The Leading Economic Index fell to 95.5, following an increase of 0.3 percent in March and a 0.7 percent increase in February.
Economists had predicted a 0.1 percent gain.
The Leading Economic Index, which takes into account 10 economic components, is essentially a comparison with 2004, the year the Conference Board assigned a level of 100.
The declines in April "reflect an economy that's still struggling to gain momentum. Growth is slow, but choppy, and consumers, executives and investors are looking for more progress," said Conference Board economist Ken Goldstein.
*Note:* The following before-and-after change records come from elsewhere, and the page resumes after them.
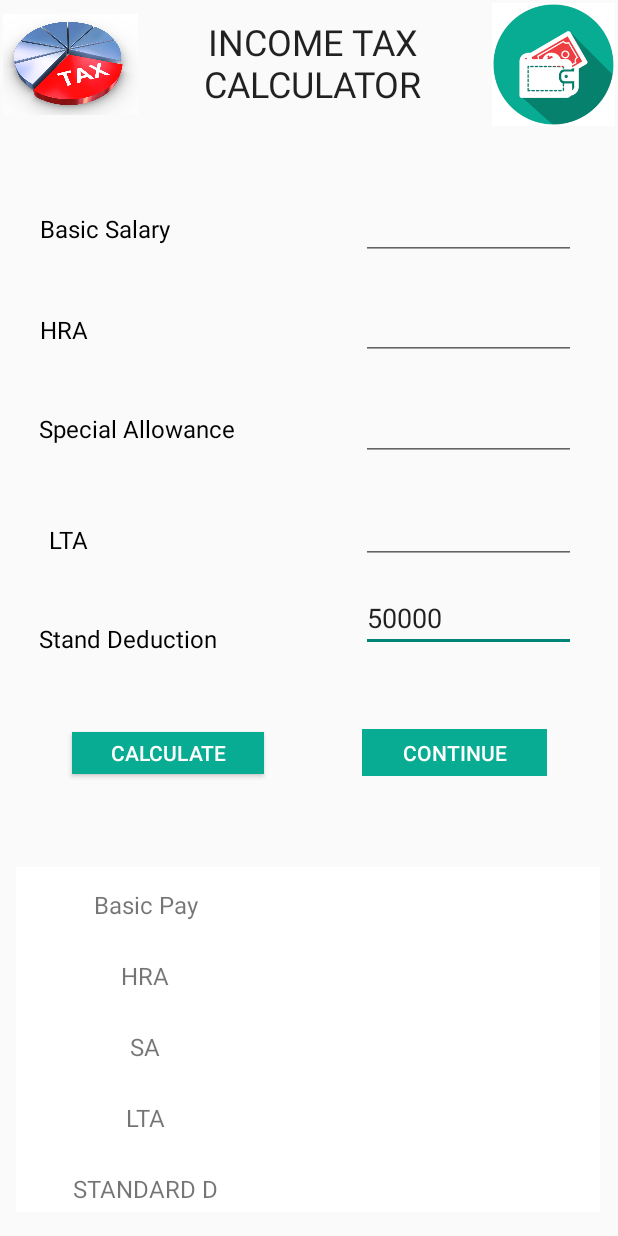
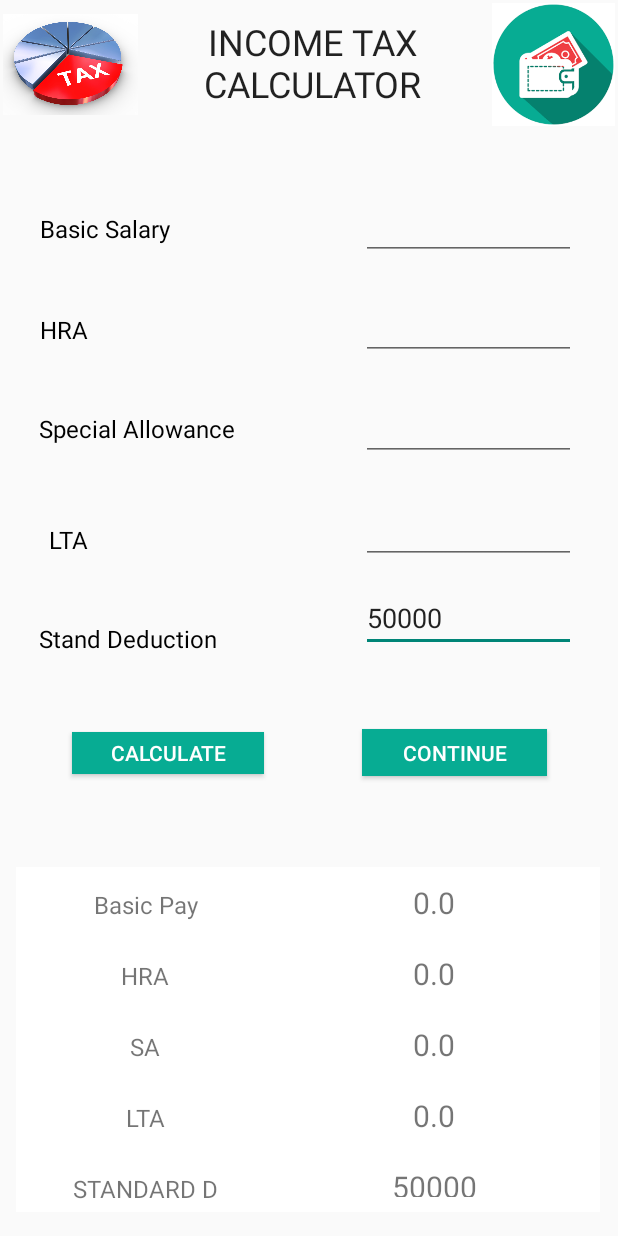
Before and after one commit to josharsh/Finance-Manager, an Android app: the IncomeActivity screen opened directly, with no data from a screen before it, after a tap on "CALCULATE", on a phone screen of 412 x 824 dp. Run offline under Robolectric (Android 15) with nearby library versions, the phone set to English and light mode, and no system bars.

Commit message:
Implemented:
1) Gradle upgrade
2) jdk upgrade to version 11
3) Updated dependencies
4) Implemented View Binding in place of findviewbyid
5) Worked on errors due to blank entries in income tax calculator.

```diff
--- a/app/src/main/java/com/cmt/taxcalculator/IncomeActivity.java
+++ b/app/src/main/java/com/cmt/taxcalculator/IncomeActivity.java
@@ -1,13 +1,19 @@
 package com.cmt.taxcalculator;
 
+import static android.content.ContentValues.TAG;
+
 import android.content.Intent;
-import androidx.appcompat.app.AppCompatActivity;
 import android.os.Bundle;
+import android.util.Log;
 import android.view.View;
 import android.widget.Button;
 import android.widget.EditText;
 import android.widget.TextView;
 import android.widget.Toast;
+
+import androidx.appcompat.app.AppCompatActivity;
+
+import com.cmt.taxcalculator.databinding.ActivityIncomeBinding;
 
 
 public class IncomeActivity extends AppCompatActivity {
@@ -16,55 +22,59 @@ public class IncomeActivity extends AppCompatActivity {
     EditText hra;
     EditText sa;
     EditText lta;
-    TextView T1,T2,T3,T4,T5;
+    TextView T1, T2, T3, T4, T5;
     TextView tx;
     TextView tx1;
     Button b1;
     Button con;
+    private ActivityIncomeBinding binding;
+
     @Override
     protected void onCreate(Bundle savedInstanceState) {
         super.onCreate(savedInstanceState);
-        setContentView(R.layout.activity_income);
-        con=(Button)findViewById(R.id.next);
-        bs=findViewById(R.id.edit1);
-        hra=findViewById(R.id.edit2);
-        sa=findViewById(R.id.edit3);
-        lta=findViewById(R.id.edit4);
-        T1=findViewById(R.id.t1);
-        T2=findViewById(R.id.t2);
-        T3=findViewById(R.id.t3);
-        T4=findViewById(R.id.t4);
-        T5=findViewById(R.id.t5);
+        binding = ActivityIncomeBinding.inflate(getLayoutInflater());
+        setContentView(binding.getRoot());
+        con = binding.next;
+        bs = binding.edit1;
+        hra = binding.edit2;
+        sa = binding.edit3;
+        lta = binding.edit4;
+        T1 = binding.t1;
+        T2 = binding.t2;
+        T3 = binding.t3;
+        T4 = binding.t4;
+        T5 = binding.t5;
 
 
-        tx1=findViewById(R.id.text3);
-        b1=findViewById(R.id.go);
+        tx1 = binding.text3;
+        b1 = binding.go;
         con.setOnClickListener(new View.OnClickListener() {
             @Override
             public void onClick(View view) {
                 calculate();
             }
         });
+
         b1.setOnClickListener(new View.OnClickListener() {
             @Override
             public void onClick(View view) {
 
                 try {
-                    int HRA=Integer.parseInt(hra.getText().toString());
-                    int LTAc=Integer.parseInt(lta.getText().toString());
-                    double calcHRA=0.36*HRA;
-                    double calcLTA=0.12*LTAc;
+                    int HRA = Integer.parseInt(String.valueOf(hra.getText().toString().equals("") ? "0" : hra.getText()));
+                    int LTAc = Integer.parseInt(String.valueOf(lta.getText().toString().equals("") ? "0" : lta.getText()));
 
-                    T1.setText(""+bs.getText().toString());
-                    T2.setText(""+calcHRA);
-                    T3.setText(""+sa.getText().toString());
-                    T4.setText(""+calcLTA);
-                    T5.setText(""+50000);
+                    double calcHRA = 0.36 * HRA;
+                    double calcLTA = 0.12 * LTAc;
+
+                    T1.setText((String.valueOf(bs.getText().toString().equals("") ? "0.0" : bs.getText())));
+                    T2.setText(String.valueOf(calcHRA));
+                    T3.setText(String.valueOf(sa.getText().toString().equals("") ? "0.0" : sa.getText()));
+                    T4.setText(String.valueOf(calcLTA));
+                    T5.setText(String.valueOf(50000));
                     con.setEnabled(true);
 
-                }
-                catch (Exception e) {
-                    Toast.makeText(getApplicationContext(), "An Error Occurred, Please try again!", Toast.LENGTH_LONG).show();
+                } catch (Exception e) {
+                    Toast.makeText(getApplicationContext(), e.toString(), Toast.LENGTH_LONG).show();
 
                 }
             }
@@ -72,13 +82,12 @@ public class IncomeActivity extends AppCompatActivity {
     }
 
 
-    public void calculate()
-    {
-        Intent i=new Intent(IncomeActivity.this,NextIncome.class);
-        i.putExtra("baseincome",bs.getText().toString());
-        i.putExtra("HRA",T2.getText().toString());
-        i.putExtra("SA",sa.getText().toString());
-        i.putExtra("LTA",lta.getText().toString());
+    public void calculate() {
+        Intent i = new Intent(IncomeActivity.this, NextIncome.class);
+        i.putExtra("baseincome", bs.getText().toString());
+        i.putExtra("HRA", T2.getText().toString());
+        i.putExtra("SA", sa.getText().toString());
+        i.putExtra("LTA", lta.getText().toString());
         startActivity(i);
 
     }
--- a/app/src/main/res/layout/activity_emi.xml
+++ b/app/src/main/res/layout/activity_emi.xml
@@ -1,9 +1,7 @@
-<androidx.coordinatorlayout.widget.CoordinatorLayout
-    xmlns:android="http://schemas.android.com/apk/res/android"
+<androidx.coordinatorlayout.widget.CoordinatorLayout xmlns:android="http://schemas.android.com/apk/res/android"
     android:layout_width="match_parent"
     xmlns:tools="http://schemas.android.com/tools"
     tools:context="com.cmt.taxcalculator.EMIActivity"
-    xmlns:app="http://schemas.android.com/apk/res-auto"
     android:layout_height="match_parent">
 
     <androidx.core.widget.NestedScrollView
--- a/app/src/main/res/layout/activity_income.xml
+++ b/app/src/main/res/layout/activity_income.xml
@@ -170,7 +170,7 @@
         android:layout_marginTop="18dp"
         android:layout_marginEnd="28dp"
         android:ems="10"
-        android:inputType="number|numberDecimal"
+        android:inputType="numberDecimal"
         android:labelFor="@id/edit1"
         app:layout_constraintBottom_toBottomOf="parent"
         app:layout_constraintEnd_toEndOf="parent"
--- a/app/src/main/res/values/strings.xml
+++ b/app/src/main/res/values/strings.xml
@@ -7,4 +7,10 @@
     <string name="enterincome"> Enter Income</string>
     <string name="hint_interest_total">Total Interest for Loan ₹</string>
     <string name="ab">By: Harsh Joshi</string>
+    <string name="calculate">Calculate</string>
+    <string name="section_80d">Section 80D</string>
+    <string name="section_80tta">Section 80TTA</string>
+    <string name="section_80c">Section 80C</string>
+    <string name="income_tax_calculator">INCOME TAX CALCULATOR</string>
+    <string name="lta">LTA</string>
 </resources>
--- a/build.gradle
+++ b/build.gradle
@@ -5,9 +5,10 @@ buildscript {
     repositories {
         google()
         jcenter()
+        mavenCentral()
     }
     dependencies {
-        classpath 'com.android.tools.build:gradle:3.2.1'
+        classpath 'com.android.tools.build:gradle:7.3.0'
 
 
         // NOTE: Do not place your application dependencies here; they belong
@@ -19,6 +20,7 @@ allprojects {
     repositories {
         google()
         jcenter()
+        mavenCentral()
     }
 }
 
```
Also changed, not shown: app/build.gradle (+20 -11 lines), app/src/main/AndroidManifest.xml (+5 -3 lines), app/src/main/java/com/cmt/taxcalculator/EMIActivity.java (+31 -26 lines), app/src/main/java/com/cmt/taxcalculator/FinalIncomeActivity.java (+56 -55 lines), app/src/main/java/com/cmt/taxcalculator/GSTActivity.java (+6 -2 lines), app/src/main/java/com/cmt/taxcalculator/MainActivity.java (+11 -6 lines), app/src/main/java/com/cmt/taxcalculator/NextIncome.java (+44 -27 lines), app/src/main/java/com/cmt/taxcalculator/SplashScreen.java (+10 -5 lines), app/src/main/res/layout/activity_next_income.xml (+7 -7 lines), gradle/wrapper/gradle-wrapper.properties, 3 other files.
The Conference Board said their Coincident Index, which measures current conditions, rose 0.2 percent in April to 104.3, following increases of 0.3 percent and 0.2 percent in March and February, respectively.